Capital Women's Care

OBGYNs located in Rockville, MD

While many women have days during their period where their flow is heavier and they have cramps, if you have a condition called menorrhagia, your bleeding and cramps are so severe that they disrupt your normal life. If you’re concerned about your periods, Judith Gurdian, MD, Michelle Spector, MD, Tanya Ghatan, MD, and the rest of the team at Capital Women’s Care in Rockville, Maryland, can identify the cause of your heavy bleeding and offer treatment to relieve your symptoms. Don’t assume your heavy bleeding is normal. Call or schedule an appointment online today.

Menorrhagia Q&A

Capital Women's Care

What is menorrhagia?

Menorrhagia is the medical term for a heavy period. Menorrhagia occurs when your flow is so heavy that you need to change your tampon or pad at least once an hour for several hours.
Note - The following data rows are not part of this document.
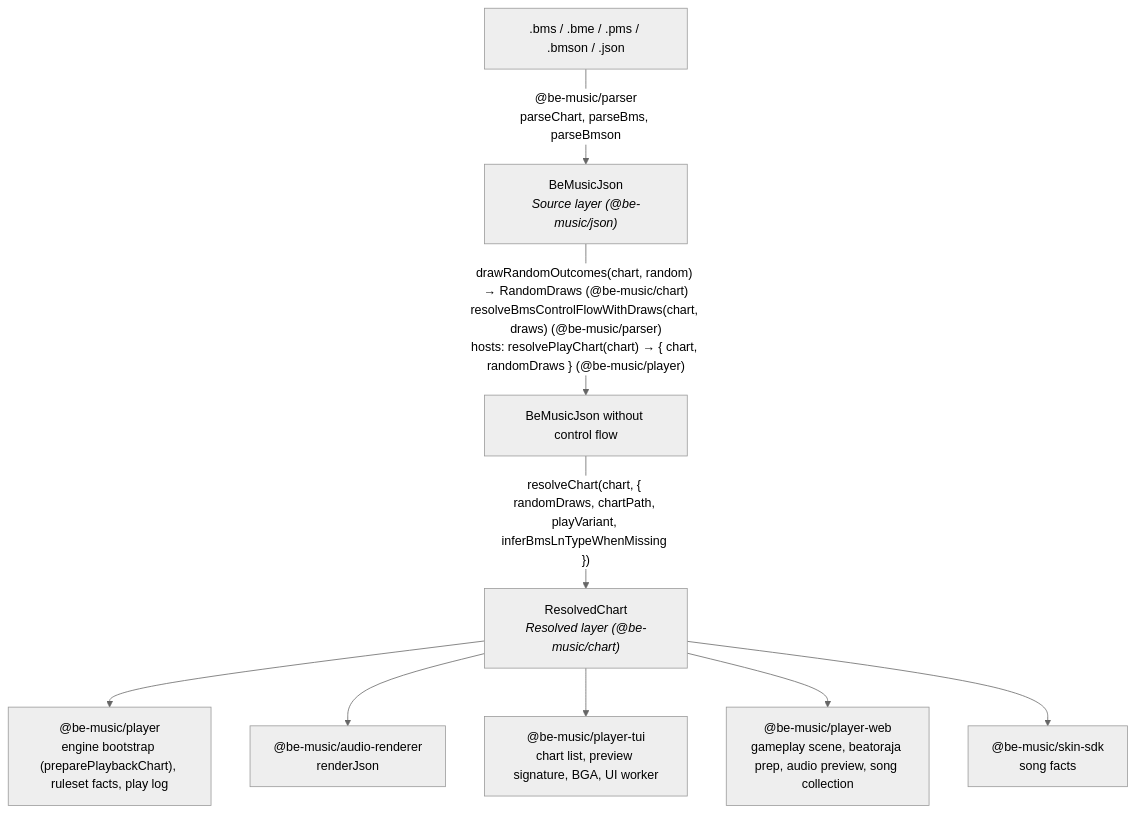
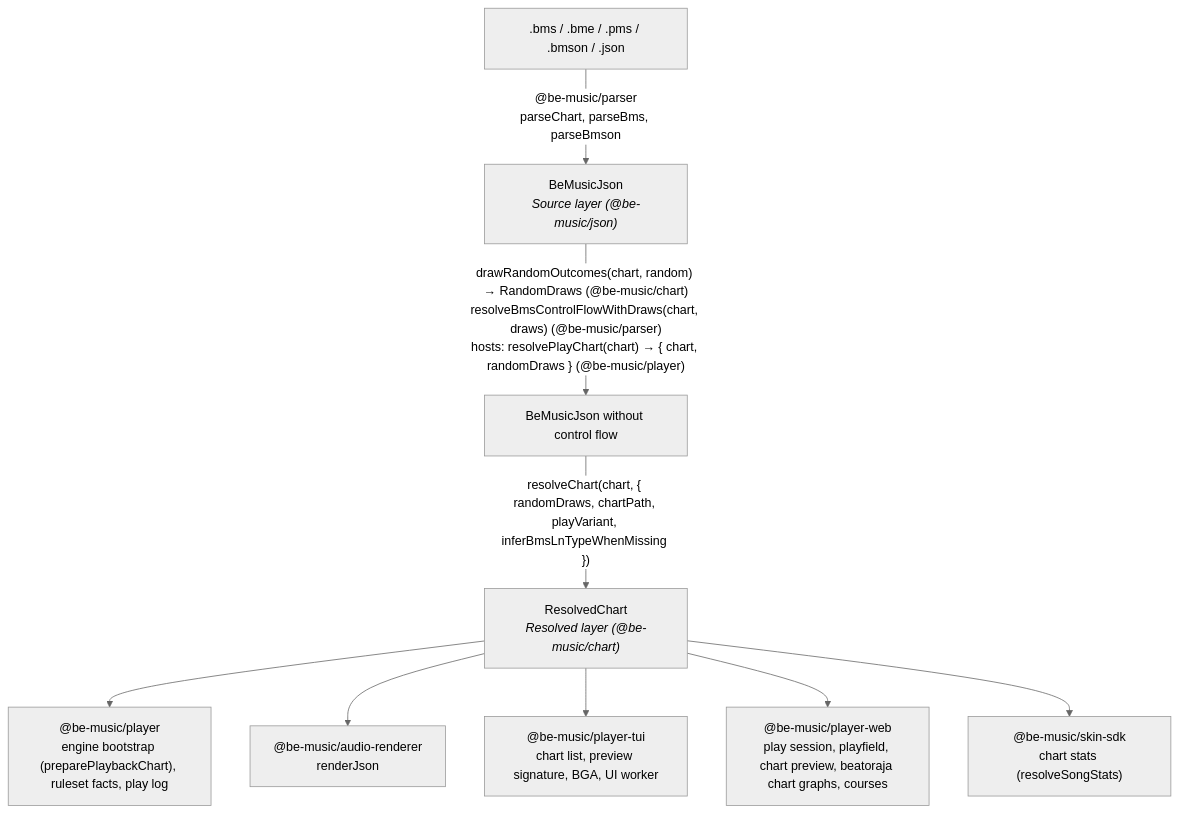
Before and after one commit to nulltask/be-music: the first of 3 diagrams in docs/architecture.md, drawn with Mermaid (neutral theme). The commit also changed other lines of this file and 1 other file, not shown here.

First line of the commit message:
docs: describe the current package layers in architecture [ci skip]

````diff
--- a/docs/architecture.md
+++ b/docs/architecture.md
@@ -9,21 +9,21 @@
 ```mermaid
 flowchart TD
   files[".bms / .bme / .pms / .bmson / .json"]
   source["BeMusicJson<br/><i>Source layer (@be-music/json)</i>"]
   flat["BeMusicJson without control flow"]
   resolved["ResolvedChart<br/><i>Resolved layer (@be-music/chart)</i>"]
   player["@be-music/player<br/>engine bootstrap (preparePlaybackChart), ruleset facts, play log"]
   renderer["@be-music/audio-renderer<br/>renderJson"]
   tui["@be-music/player-tui<br/>chart list, preview signature, BGA, UI worker"]
-  web["@be-music/player-web<br/>gameplay scene, beatoraja prep, audio preview, song collection"]
-  skin["@be-music/skin-sdk<br/>song facts"]
+  web["@be-music/player-web<br/>play session, playfield, chart preview, beatoraja chart graphs, courses"]
+  skin["@be-music/skin-sdk<br/>chart stats (resolveSongStats)"]
 
   files -->|"@be-music/parser<br/>parseChart, parseBms, parseBmson"| source
   source -->|"drawRandomOutcomes(chart, random) → RandomDraws (@be-music/chart)<br/>resolveBmsControlFlowWithDraws(chart, draws) (@be-music/parser)<br/>hosts: resolvePlayChart(chart) → { chart, randomDraws } (@be-music/player)"| flat
   flat -->|"resolveChart(chart, { randomDraws, chartPath, playVariant, inferBmsLnTypeWhenMissing })"| resolved
   resolved --> player
   resolved --> renderer
   resolved --> tui
   resolved --> web
   resolved --> skin
 ```
````
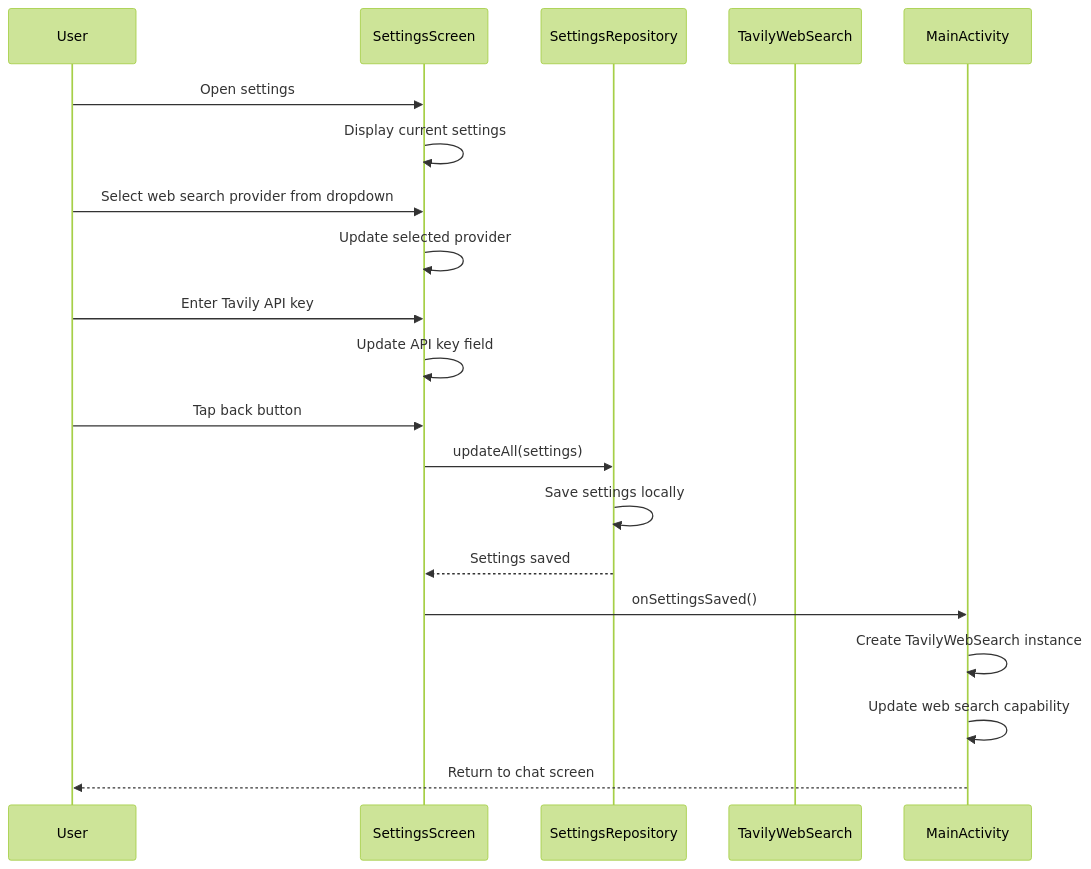
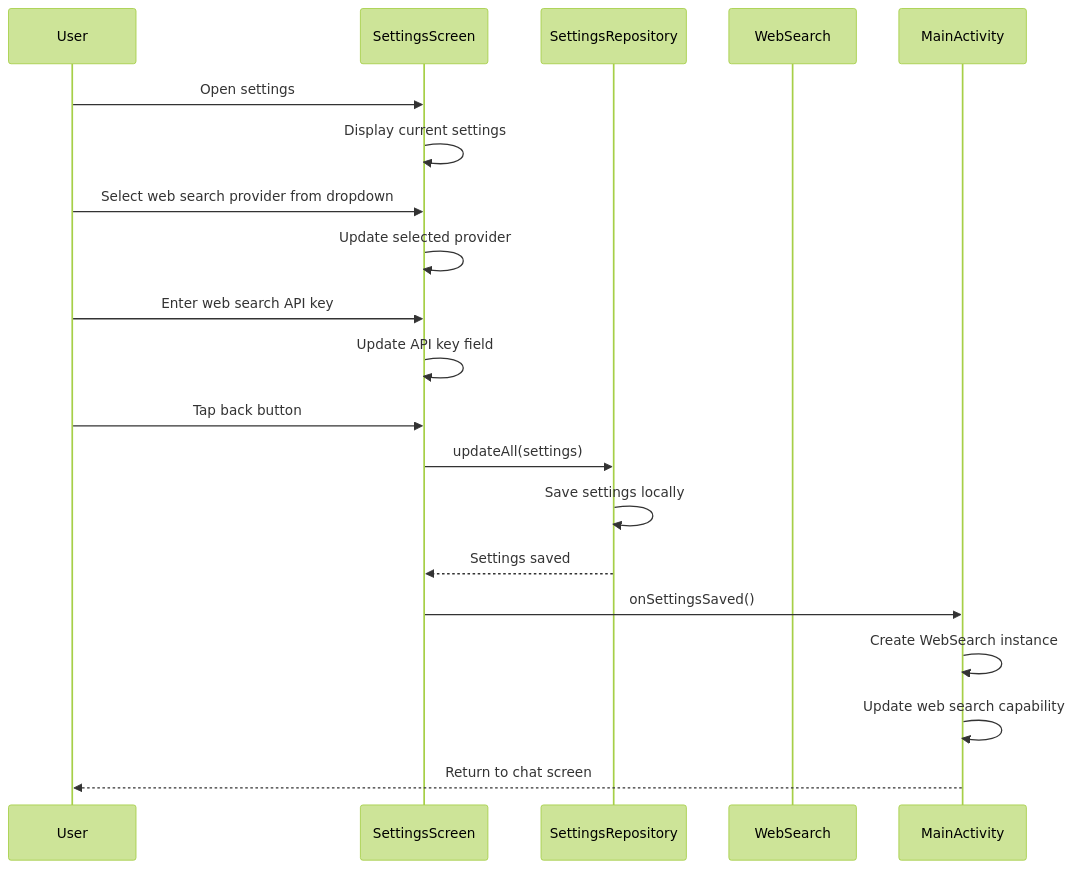
One commit to lehoang318/buddy changed the fourth of 11 diagrams in docs/seq_others.md. Above: the diagram before and after it, drawn with Mermaid (forest theme). The commit also changed other lines of this file and 15 other files, not shown here.

````diff
--- a/docs/seq_others.md
+++ b/docs/seq_others.md
@@ -88,26 +126,26 @@
 ```mermaid
 sequenceDiagram
     participant User
     participant SettingsScreen
     participant SettingsRepository
-    participant TavilyWebSearch
+    participant WebSearch
 
     User->>SettingsScreen: Open settings
     SettingsScreen->>SettingsScreen: Display current settings
 
     User->>SettingsScreen: Select web search provider from dropdown
     SettingsScreen->>SettingsScreen: Update selected provider
 
-    User->>SettingsScreen: Enter Tavily API key
+    User->>SettingsScreen: Enter web search API key
     SettingsScreen->>SettingsScreen: Update API key field
 
     User->>SettingsScreen: Tap back button
     SettingsScreen->>SettingsRepository: updateAll(settings)
     SettingsRepository->>SettingsRepository: Save settings locally
     SettingsRepository-->>SettingsScreen: Settings saved
 
     SettingsScreen->>MainActivity: onSettingsSaved()
-    MainActivity->>MainActivity: Create TavilyWebSearch instance
+    MainActivity->>MainActivity: Create WebSearch instance
     MainActivity->>MainActivity: Update web search capability
     MainActivity-->>User: Return to chat screen
 ```
````
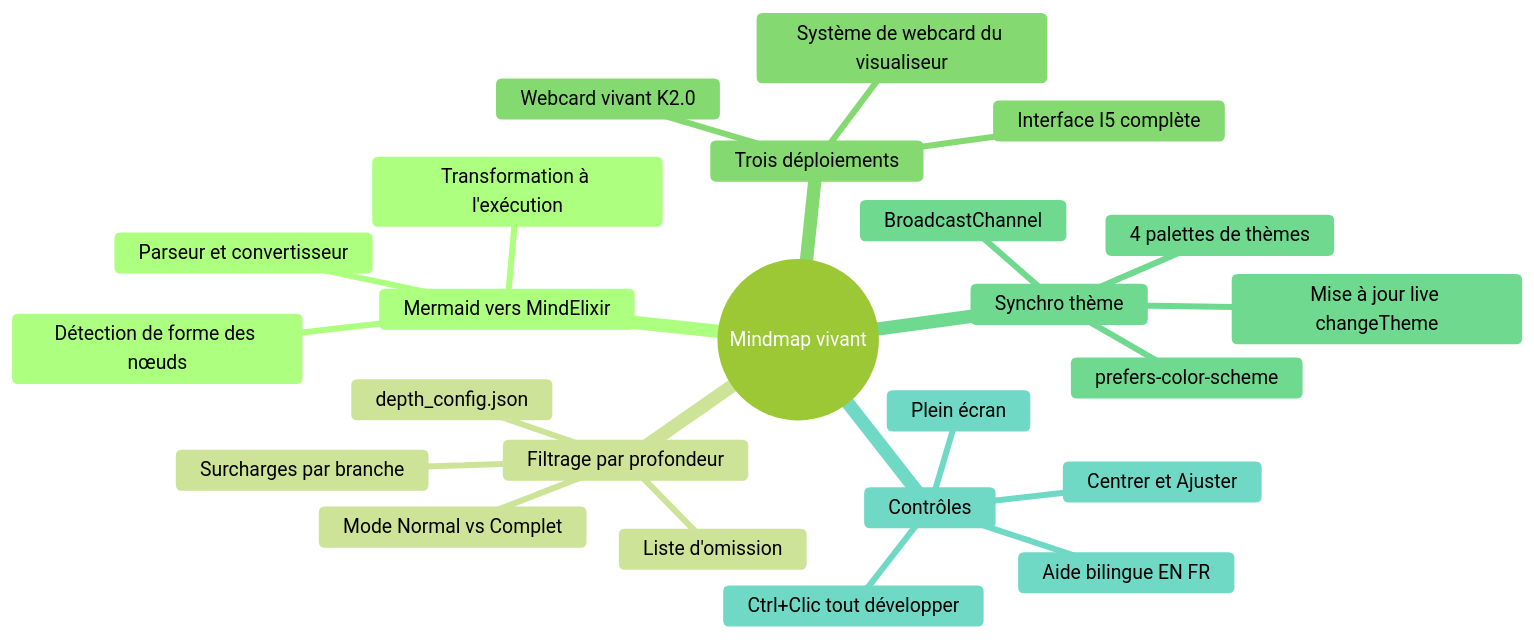
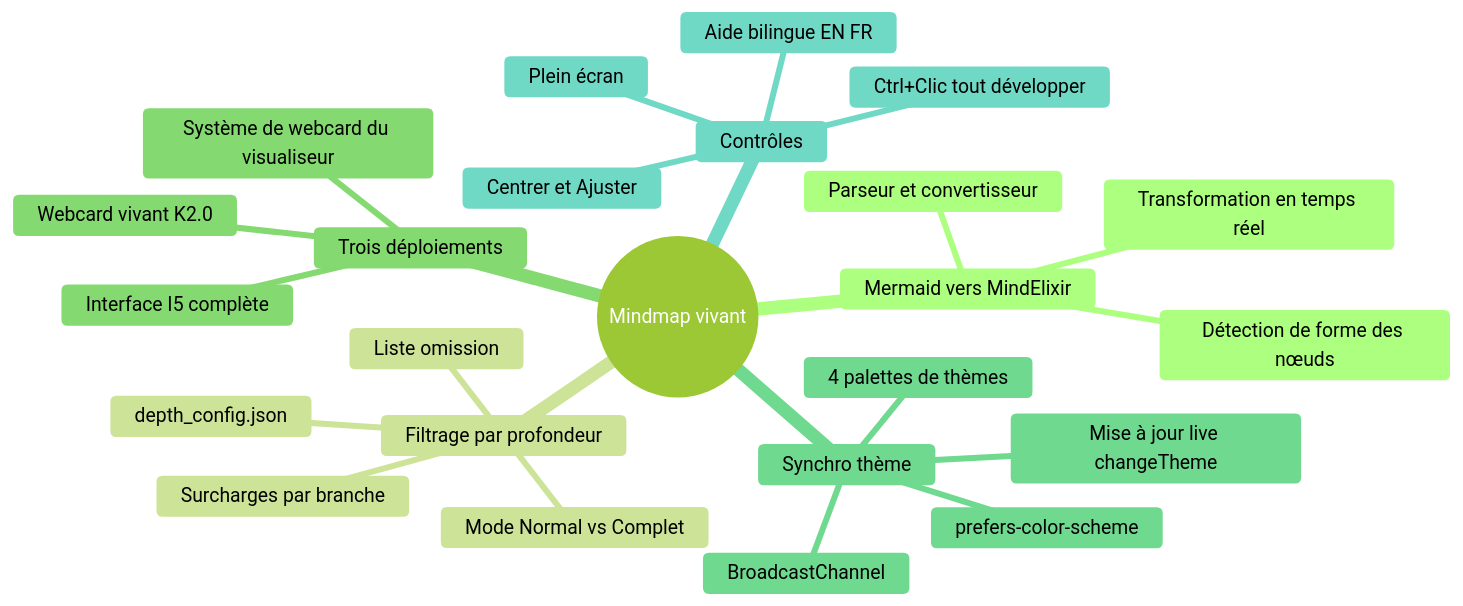
Before and after one commit to packetqc/K_DOCS: the diagram in docs/fr/publications/live-mindmap/full/index.md, drawn with Mermaid (forest theme). The commit also changed 5 other files, not shown here.

Commit message:
docs: main-interface full v2 + live-mindmap + interactive-work-sessions updates

````diff
--- a/docs/fr/publications/live-mindmap/full/index.md
+++ b/docs/fr/publications/live-mindmap/full/index.md
@@ -36,27 +36,27 @@
 ```mermaid
 mindmap
   root((Mindmap vivant))
     Mermaid vers MindElixir
       Parseur et convertisseur
-      Transformation à l'exécution
+      Transformation en temps réel
       Détection de forme des nœuds
     Filtrage par profondeur
       depth_config.json
       Mode Normal vs Complet
       Surcharges par branche
-      Liste d'omission
+      Liste omission
     Trois déploiements
       Interface I5 complète
       Webcard vivant K2.0
       Système de webcard du visualiseur
     Synchro thème
       4 palettes de thèmes
       Mise à jour live changeTheme
       BroadcastChannel
       prefers-color-scheme
     Contrôles
       Centrer et Ajuster
       Plein écran
       Ctrl+Clic tout développer
       Aide bilingue EN FR
 ```
````
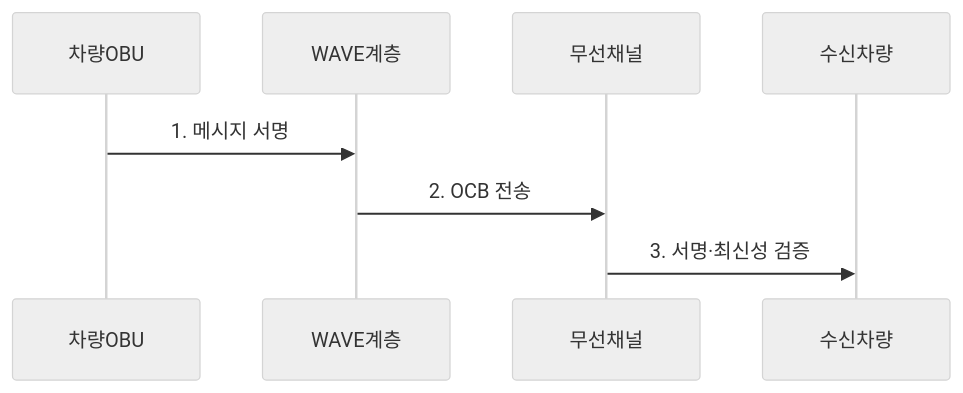
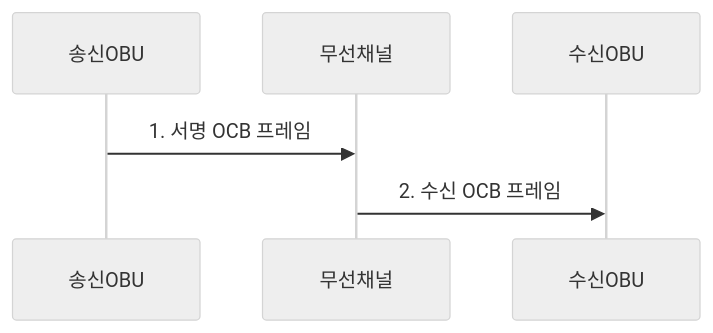
One commit to agnusdei1207/knowledge-base changed the second of 2 diagrams in src/content/docs/notes/04-network/051_ieee_802_11p_wave.md. Above: the diagram before and after it, drawn with Mermaid (neutral theme). The commit also changed other lines of this file and 20 other files, not shown here.

````diff
--- a/src/content/docs/notes/04-network/051_ieee_802_11p_wave.md
+++ b/src/content/docs/notes/04-network/051_ieee_802_11p_wave.md
@@ -81,10 +87,8 @@
 ```mermaid
 sequenceDiagram
-    participant 차량OBU
-    participant WAVE계층
+    participant 송신OBU
     participant 무선채널
-    participant 수신차량
-    차량OBU->>WAVE계층: 1. 메시지 서명
-    WAVE계층->>무선채널: 2. OCB 전송
-    무선채널->>수신차량: 3. 서명·최신성 검증
+    participant 수신OBU
+    송신OBU->>무선채널: 1. 서명 OCB 프레임
+    무선채널->>수신OBU: 2. 수신 OCB 프레임
 ```
````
You might also need to wear two forms of sanitary absorption or have to get up in the night to change your pad or tampon.

It’s also common to have menstrual cramps that are so severe they stop you from going to work, school, or other activities. You might also pass blood clots that as big as quarters or your period may last for more than seven days.

If you have menorrhagia, you might also experience symptoms of anemia like fatigue and shortness of breath.

What causes menorrhagia?

There are a number of potential causes for menorrhagia, including but not limited to:

Hormone imbalances

Your hormones regulate your menstrual cycle. When there’s an imbalance, the development of your endometrium can become excessive and lead to heavy bleeding. Hormonal imbalances can also cause ovarian dysfunction, which is another cause of menorrhagia.

Uterine growths

Uterine fibroids are noncancerous growths that develop either in or on the walls of your uterus. Polyps that develop in your uterus can also cause heavier than normal menstrual bleeding.

Intrauterine devices (IUDs)

Menorrhagia is a common side effect of copper IUDs. Your Capital Women’s Care doctor can talk to you about alternatives if your IUD is causing severe bleeding.

Your doctor will perform a variety of exams and diagnostics tests to identify the cause of your heavy bleeding.

When should I see a doctor about heavy bleeding?

You should see a doctor if your heavy bleeding or severe cramping is disrupting your life. For example, if you have to change your tampon or pad more than once an hour for several hours or if your cramps are so bad you can’t get out of bed, you should talk to your doctor about your symptoms. While cramps are common, they shouldn’t be so painful they disrupt your life.

How is menorrhagia treated?

Your doctor will treat the underlying condition causing your menorrhagia. Hormonal imbalances are often addressed with hormonal birth control or hormone therapy. You may also benefit from minimally invasive surgery to remove growths like fibroids from your uterus.

Your doctor will talk to you in detail about your condition and what the best treatments are so you can make an informed decision about your healthcare. 

If heavy bleeding is disrupting your life, call or make an appointment online today.